**Brief**:
From the data below, return each line in which the string "width" is found.

Front-end code change data
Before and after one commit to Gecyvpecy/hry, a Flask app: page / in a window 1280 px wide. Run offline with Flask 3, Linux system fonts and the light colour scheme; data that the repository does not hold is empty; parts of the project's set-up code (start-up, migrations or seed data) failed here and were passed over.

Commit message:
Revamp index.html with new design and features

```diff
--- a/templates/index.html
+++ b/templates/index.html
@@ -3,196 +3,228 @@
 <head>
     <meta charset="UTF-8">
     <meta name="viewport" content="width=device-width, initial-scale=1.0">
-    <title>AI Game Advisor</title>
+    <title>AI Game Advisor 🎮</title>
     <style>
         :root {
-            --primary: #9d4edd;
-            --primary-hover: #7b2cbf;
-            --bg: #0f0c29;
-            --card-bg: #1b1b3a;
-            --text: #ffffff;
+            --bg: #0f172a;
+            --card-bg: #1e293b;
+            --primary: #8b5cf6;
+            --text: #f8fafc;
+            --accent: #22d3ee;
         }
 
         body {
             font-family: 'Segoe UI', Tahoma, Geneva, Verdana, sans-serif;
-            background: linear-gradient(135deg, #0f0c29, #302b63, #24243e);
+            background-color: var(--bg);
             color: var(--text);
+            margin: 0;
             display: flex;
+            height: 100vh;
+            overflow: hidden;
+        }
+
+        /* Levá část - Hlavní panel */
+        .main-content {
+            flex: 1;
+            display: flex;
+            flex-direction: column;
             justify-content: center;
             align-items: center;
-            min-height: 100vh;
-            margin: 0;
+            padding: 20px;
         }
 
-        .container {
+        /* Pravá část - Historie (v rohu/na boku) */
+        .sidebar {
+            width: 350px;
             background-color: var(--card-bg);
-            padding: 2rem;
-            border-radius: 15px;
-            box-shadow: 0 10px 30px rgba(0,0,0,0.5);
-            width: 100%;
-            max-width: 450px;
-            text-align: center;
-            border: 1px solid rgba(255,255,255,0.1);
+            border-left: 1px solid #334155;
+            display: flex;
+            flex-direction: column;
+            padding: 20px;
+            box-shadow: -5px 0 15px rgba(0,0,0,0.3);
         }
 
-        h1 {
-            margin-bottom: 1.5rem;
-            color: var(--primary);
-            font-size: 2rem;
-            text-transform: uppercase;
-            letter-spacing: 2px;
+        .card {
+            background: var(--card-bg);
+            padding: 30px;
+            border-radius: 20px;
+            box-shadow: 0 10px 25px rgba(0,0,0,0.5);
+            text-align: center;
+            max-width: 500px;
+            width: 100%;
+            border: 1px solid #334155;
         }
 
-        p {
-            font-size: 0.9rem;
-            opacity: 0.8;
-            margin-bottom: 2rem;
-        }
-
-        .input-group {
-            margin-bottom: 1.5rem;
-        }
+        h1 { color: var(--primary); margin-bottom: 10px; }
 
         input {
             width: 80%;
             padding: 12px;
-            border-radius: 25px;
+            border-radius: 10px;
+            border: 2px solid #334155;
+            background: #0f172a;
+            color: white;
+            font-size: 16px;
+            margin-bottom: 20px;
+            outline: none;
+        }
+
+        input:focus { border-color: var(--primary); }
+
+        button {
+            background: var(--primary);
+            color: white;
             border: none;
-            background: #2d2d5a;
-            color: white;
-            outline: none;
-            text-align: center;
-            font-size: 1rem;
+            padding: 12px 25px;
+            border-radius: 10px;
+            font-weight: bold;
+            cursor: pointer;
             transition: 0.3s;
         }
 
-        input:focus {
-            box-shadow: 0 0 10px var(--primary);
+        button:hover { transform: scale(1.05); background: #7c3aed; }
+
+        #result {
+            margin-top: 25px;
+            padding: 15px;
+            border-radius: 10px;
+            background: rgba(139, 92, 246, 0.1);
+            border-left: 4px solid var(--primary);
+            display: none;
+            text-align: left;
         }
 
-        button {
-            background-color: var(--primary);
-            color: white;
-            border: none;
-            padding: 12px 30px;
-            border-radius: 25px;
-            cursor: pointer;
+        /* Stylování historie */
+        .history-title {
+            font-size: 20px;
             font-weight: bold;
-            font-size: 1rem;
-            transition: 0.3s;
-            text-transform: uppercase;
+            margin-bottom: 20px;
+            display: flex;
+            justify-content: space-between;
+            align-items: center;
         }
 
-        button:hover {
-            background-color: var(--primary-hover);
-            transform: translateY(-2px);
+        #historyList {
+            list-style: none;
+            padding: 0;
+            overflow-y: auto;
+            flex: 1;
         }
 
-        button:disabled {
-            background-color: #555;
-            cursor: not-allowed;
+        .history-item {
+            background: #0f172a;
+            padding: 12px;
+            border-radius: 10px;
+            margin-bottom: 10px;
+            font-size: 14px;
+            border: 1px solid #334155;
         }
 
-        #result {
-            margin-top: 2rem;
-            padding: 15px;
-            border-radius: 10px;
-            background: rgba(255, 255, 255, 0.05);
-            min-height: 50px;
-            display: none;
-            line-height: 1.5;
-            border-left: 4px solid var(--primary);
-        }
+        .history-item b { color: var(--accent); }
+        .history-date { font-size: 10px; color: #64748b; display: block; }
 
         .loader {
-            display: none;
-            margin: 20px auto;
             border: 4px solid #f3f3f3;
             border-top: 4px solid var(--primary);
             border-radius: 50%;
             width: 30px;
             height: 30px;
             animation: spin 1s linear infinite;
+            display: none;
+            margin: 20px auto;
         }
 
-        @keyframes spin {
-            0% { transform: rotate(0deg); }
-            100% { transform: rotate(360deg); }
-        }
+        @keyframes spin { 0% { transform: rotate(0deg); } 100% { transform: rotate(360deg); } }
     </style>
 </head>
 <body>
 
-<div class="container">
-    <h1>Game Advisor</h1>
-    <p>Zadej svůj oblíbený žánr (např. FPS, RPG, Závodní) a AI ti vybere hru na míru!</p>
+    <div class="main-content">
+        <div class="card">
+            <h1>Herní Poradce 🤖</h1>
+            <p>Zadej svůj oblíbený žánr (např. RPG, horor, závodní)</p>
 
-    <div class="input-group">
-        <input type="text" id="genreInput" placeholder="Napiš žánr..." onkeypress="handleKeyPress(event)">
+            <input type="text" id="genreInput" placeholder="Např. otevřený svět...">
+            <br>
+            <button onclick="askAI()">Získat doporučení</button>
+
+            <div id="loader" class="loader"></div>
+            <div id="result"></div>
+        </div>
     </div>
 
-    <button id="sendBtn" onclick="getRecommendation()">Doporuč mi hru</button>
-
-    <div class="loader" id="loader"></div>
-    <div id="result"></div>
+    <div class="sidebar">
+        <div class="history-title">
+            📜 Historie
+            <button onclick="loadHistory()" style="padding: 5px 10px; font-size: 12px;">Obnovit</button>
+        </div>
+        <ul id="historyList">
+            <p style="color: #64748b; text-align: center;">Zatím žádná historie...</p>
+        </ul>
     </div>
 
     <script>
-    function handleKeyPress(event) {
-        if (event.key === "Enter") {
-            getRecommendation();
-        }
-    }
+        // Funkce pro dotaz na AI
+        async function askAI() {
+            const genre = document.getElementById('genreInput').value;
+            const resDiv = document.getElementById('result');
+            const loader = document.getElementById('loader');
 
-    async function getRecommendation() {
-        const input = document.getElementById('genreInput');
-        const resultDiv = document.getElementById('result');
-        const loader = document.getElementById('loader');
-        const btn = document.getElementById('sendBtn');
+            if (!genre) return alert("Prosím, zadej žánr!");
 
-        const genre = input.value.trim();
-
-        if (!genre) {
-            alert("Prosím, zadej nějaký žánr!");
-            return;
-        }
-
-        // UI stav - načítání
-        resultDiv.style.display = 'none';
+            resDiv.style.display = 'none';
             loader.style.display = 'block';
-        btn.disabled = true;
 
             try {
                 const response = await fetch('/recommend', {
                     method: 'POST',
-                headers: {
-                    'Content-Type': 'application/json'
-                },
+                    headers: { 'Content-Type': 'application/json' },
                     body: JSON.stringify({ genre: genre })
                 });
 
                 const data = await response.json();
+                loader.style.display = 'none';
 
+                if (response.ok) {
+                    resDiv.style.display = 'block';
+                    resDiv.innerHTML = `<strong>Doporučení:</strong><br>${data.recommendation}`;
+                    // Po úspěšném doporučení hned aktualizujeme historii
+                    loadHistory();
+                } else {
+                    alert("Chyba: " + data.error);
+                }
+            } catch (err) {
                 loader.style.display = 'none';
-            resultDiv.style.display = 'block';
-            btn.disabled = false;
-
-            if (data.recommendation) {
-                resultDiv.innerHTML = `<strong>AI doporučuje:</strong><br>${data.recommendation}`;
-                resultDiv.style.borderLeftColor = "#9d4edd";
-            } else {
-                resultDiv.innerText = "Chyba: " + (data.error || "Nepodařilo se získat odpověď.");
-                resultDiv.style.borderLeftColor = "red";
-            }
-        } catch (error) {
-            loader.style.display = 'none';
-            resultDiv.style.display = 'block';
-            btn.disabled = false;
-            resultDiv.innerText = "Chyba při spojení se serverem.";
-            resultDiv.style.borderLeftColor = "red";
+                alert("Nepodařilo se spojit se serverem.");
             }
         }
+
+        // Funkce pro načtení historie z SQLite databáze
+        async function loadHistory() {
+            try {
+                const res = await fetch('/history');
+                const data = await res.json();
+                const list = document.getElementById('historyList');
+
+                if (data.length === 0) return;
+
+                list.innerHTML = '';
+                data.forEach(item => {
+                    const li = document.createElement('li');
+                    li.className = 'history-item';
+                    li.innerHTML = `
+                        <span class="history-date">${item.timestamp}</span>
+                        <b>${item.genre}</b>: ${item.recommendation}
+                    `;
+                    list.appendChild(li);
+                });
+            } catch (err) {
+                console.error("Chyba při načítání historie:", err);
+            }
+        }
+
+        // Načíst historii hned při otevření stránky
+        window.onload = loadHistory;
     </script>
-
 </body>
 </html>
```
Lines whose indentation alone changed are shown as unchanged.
* * *
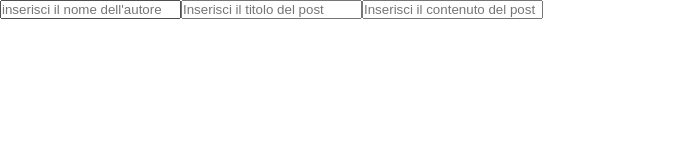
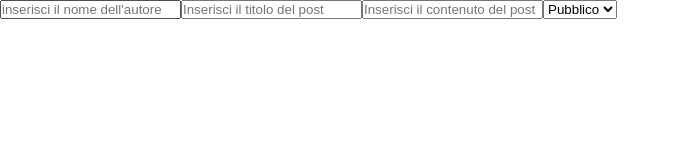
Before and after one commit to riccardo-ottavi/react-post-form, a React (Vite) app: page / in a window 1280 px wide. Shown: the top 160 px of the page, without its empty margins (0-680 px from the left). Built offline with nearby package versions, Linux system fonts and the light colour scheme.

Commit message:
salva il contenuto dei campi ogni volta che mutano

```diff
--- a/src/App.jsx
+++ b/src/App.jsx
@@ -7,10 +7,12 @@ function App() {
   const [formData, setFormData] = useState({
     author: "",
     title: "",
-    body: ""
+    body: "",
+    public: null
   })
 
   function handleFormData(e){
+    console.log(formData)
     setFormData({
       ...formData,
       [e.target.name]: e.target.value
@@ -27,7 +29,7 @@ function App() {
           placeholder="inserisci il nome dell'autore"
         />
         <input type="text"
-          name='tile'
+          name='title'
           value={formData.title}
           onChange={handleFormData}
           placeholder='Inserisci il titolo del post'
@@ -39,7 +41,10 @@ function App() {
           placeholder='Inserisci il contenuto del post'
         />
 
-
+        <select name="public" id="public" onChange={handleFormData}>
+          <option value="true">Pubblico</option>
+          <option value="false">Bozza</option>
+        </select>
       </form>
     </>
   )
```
--
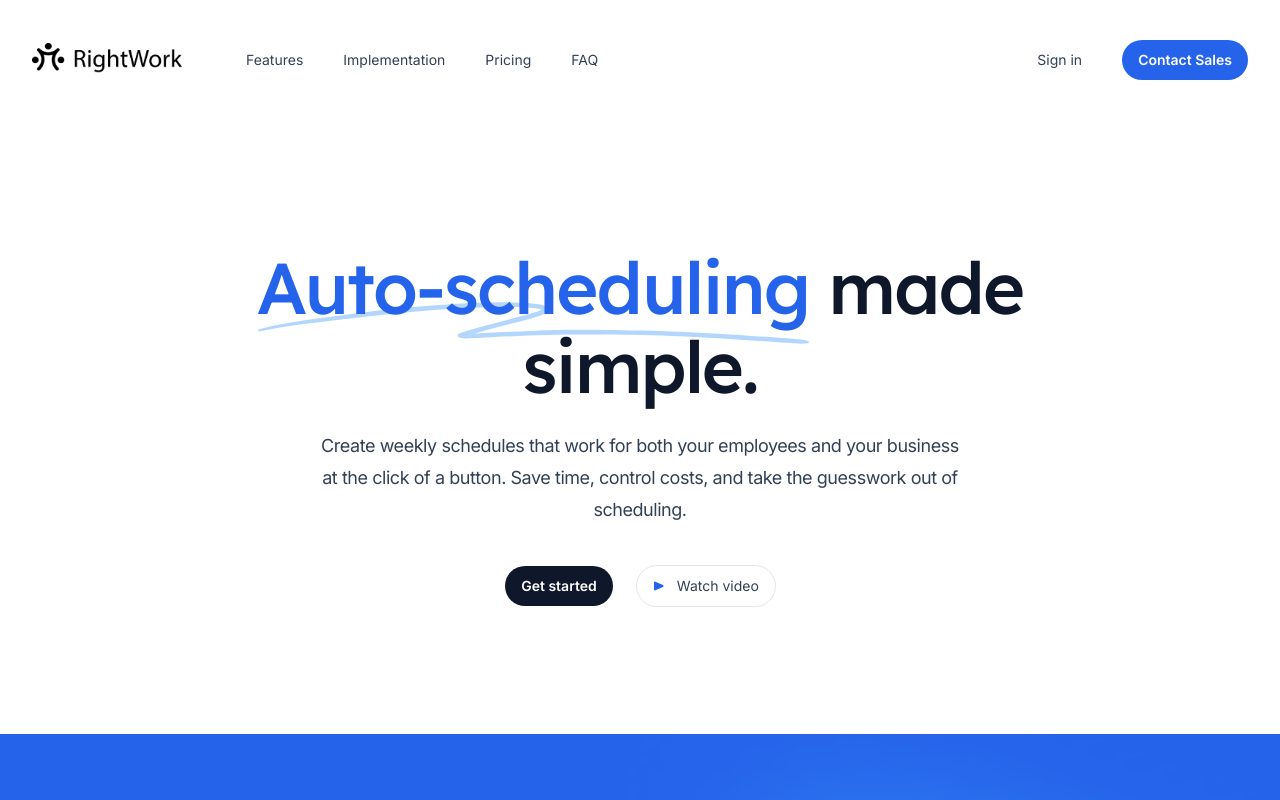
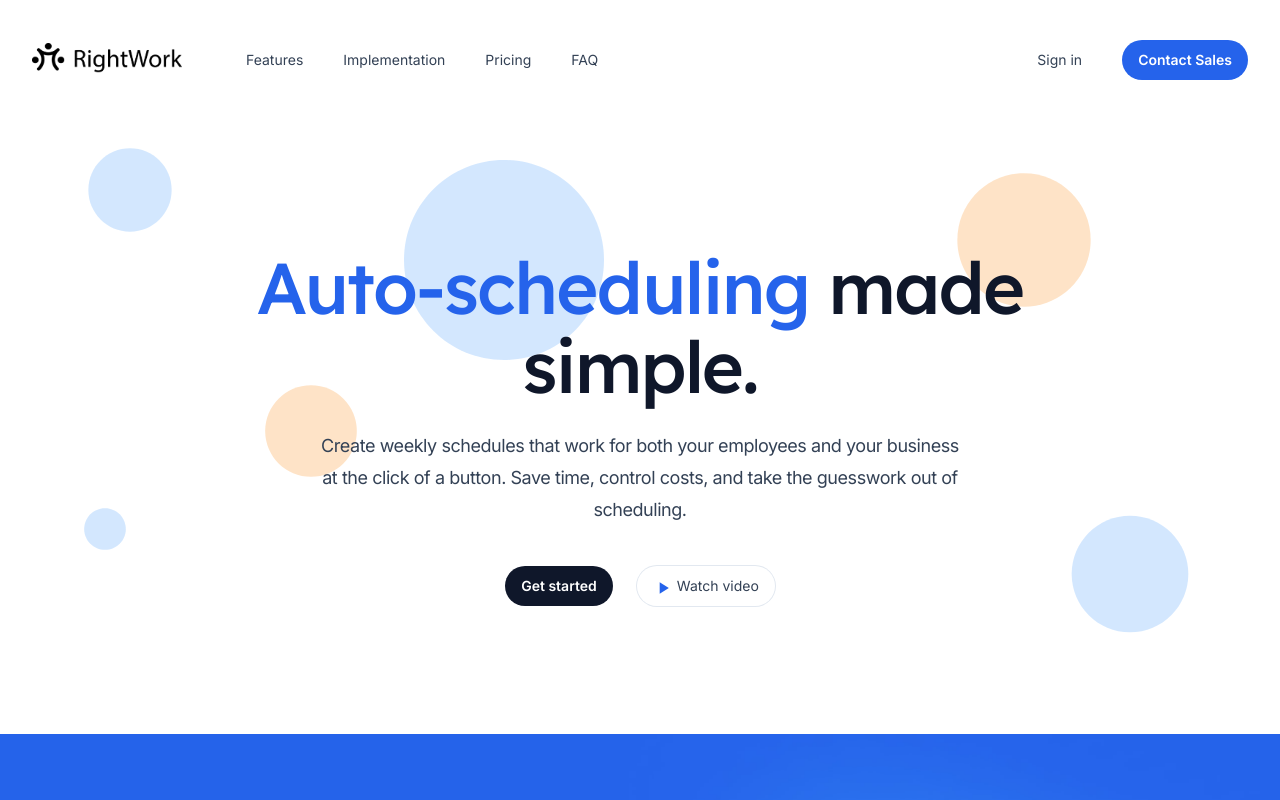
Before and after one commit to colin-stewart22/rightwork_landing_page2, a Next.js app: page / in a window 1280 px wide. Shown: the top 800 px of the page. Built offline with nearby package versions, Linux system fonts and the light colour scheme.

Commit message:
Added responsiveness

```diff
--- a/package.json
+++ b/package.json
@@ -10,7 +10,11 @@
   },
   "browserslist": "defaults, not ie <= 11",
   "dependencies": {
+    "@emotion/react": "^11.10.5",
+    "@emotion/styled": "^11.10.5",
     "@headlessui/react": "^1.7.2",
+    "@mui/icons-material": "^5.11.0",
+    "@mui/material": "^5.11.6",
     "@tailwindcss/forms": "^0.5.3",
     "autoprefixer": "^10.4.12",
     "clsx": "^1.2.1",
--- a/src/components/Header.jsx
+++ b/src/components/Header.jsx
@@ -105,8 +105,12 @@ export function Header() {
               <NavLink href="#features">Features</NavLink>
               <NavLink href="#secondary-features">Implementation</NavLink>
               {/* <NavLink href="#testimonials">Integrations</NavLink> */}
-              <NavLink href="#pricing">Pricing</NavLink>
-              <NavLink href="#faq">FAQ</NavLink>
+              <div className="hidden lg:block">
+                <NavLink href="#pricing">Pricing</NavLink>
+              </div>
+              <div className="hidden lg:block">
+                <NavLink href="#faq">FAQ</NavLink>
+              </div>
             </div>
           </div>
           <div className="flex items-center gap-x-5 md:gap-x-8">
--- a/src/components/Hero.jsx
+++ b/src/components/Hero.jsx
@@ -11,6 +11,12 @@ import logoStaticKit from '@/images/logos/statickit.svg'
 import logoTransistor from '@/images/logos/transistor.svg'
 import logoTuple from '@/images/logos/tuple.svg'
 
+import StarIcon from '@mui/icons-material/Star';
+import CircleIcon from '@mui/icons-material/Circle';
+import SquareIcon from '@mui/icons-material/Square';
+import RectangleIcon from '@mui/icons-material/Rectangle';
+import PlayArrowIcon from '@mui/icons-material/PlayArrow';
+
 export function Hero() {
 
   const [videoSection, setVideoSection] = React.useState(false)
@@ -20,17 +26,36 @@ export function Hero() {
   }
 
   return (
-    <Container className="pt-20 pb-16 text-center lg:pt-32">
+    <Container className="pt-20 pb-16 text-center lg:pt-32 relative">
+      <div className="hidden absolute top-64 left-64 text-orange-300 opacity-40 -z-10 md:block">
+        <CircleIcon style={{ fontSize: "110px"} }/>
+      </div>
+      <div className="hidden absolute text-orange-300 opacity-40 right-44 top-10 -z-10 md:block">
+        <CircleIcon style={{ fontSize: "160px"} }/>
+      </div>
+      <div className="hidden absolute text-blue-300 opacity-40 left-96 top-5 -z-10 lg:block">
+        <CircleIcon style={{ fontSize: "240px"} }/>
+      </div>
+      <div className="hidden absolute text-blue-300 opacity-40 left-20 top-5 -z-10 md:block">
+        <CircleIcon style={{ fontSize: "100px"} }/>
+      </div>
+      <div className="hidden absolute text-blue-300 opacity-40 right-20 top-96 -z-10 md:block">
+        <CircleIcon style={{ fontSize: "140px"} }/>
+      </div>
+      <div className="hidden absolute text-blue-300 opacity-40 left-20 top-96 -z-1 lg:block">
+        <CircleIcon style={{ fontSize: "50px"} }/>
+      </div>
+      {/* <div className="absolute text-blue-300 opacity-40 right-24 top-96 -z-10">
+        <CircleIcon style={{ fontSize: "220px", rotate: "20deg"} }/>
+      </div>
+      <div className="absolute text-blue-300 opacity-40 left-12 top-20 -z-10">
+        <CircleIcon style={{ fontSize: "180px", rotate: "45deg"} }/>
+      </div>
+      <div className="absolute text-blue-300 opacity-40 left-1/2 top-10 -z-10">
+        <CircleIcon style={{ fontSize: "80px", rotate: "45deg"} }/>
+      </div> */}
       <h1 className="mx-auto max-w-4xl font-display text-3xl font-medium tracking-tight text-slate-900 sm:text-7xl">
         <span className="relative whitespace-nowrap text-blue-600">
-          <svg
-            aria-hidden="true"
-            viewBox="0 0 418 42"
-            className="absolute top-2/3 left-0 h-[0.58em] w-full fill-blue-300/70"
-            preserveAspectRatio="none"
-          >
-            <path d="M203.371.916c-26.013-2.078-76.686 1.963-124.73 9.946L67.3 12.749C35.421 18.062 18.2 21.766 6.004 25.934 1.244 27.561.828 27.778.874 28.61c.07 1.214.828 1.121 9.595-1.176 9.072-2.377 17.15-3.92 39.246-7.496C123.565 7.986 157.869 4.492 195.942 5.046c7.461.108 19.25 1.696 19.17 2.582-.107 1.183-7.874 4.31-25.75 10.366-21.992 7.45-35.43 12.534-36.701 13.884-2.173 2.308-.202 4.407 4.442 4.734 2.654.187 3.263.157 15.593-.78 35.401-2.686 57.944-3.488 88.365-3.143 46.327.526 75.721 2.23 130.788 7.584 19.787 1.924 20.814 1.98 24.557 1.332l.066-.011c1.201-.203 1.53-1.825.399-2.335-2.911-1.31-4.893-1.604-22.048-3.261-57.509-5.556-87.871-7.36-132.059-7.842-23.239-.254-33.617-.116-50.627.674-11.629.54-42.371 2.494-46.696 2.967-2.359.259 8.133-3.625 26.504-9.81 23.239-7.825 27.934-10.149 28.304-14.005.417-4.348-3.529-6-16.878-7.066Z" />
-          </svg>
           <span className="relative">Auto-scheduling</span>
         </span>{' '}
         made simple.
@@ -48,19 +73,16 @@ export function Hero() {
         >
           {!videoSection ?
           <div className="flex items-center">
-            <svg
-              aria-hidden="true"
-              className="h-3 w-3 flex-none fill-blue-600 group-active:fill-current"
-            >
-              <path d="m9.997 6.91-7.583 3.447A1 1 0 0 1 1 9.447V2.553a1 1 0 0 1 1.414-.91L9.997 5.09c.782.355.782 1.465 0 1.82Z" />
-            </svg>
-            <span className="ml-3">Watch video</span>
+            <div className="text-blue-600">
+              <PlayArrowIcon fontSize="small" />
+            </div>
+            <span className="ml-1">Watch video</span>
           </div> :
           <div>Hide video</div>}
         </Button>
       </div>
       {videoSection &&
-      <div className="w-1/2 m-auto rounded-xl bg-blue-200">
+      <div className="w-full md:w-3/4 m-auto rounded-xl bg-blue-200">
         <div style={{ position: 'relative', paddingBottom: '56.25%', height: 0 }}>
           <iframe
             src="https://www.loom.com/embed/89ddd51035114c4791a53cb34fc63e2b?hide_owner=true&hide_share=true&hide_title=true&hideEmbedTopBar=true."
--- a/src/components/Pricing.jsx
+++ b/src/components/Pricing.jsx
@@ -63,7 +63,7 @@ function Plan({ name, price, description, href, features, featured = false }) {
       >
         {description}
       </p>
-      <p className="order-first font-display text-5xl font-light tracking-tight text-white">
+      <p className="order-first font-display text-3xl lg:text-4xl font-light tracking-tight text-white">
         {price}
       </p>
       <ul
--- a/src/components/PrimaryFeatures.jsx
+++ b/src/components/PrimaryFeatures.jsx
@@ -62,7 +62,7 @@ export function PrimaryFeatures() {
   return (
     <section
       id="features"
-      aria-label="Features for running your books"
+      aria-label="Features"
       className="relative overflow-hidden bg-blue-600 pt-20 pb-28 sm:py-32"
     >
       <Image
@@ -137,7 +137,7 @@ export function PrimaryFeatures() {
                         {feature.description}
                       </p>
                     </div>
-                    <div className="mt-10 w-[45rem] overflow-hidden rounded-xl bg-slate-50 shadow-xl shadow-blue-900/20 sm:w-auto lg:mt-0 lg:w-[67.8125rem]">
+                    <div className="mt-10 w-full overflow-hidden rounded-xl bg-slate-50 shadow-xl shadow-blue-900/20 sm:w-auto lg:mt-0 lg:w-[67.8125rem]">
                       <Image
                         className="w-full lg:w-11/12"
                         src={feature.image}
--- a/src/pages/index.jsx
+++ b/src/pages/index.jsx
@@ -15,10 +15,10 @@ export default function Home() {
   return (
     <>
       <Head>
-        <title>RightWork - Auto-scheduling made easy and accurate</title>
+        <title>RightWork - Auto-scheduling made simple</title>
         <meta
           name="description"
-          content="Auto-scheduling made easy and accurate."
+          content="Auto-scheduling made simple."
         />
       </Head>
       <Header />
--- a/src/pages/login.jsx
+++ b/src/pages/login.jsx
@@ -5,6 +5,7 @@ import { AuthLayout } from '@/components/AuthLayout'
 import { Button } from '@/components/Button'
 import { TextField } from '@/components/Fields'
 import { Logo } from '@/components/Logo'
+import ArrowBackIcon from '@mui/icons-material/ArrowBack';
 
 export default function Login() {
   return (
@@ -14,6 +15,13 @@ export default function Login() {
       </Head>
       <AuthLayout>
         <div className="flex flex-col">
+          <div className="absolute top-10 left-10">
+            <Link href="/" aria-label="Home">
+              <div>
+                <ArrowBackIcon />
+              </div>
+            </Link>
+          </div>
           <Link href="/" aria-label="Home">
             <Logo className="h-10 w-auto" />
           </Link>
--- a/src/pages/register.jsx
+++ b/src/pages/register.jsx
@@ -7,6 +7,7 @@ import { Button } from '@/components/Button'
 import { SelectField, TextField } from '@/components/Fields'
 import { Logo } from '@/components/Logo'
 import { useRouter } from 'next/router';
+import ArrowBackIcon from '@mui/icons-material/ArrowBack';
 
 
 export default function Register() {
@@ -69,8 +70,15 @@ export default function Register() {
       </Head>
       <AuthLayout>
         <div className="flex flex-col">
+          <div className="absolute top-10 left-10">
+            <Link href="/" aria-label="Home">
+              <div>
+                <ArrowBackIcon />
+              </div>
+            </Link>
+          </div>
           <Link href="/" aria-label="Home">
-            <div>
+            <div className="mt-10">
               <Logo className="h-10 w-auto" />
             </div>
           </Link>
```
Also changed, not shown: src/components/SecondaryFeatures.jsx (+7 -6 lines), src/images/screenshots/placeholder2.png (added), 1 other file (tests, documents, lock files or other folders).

**Exercise output**:
     <meta name="viewport" content="width=device-width, initial-scale=1.0">
+            width: 350px;
-            width: 100%;
-            max-width: 450px;
+            max-width: 500px;
+            width: 100%;
             width: 80%;
             width: 30px;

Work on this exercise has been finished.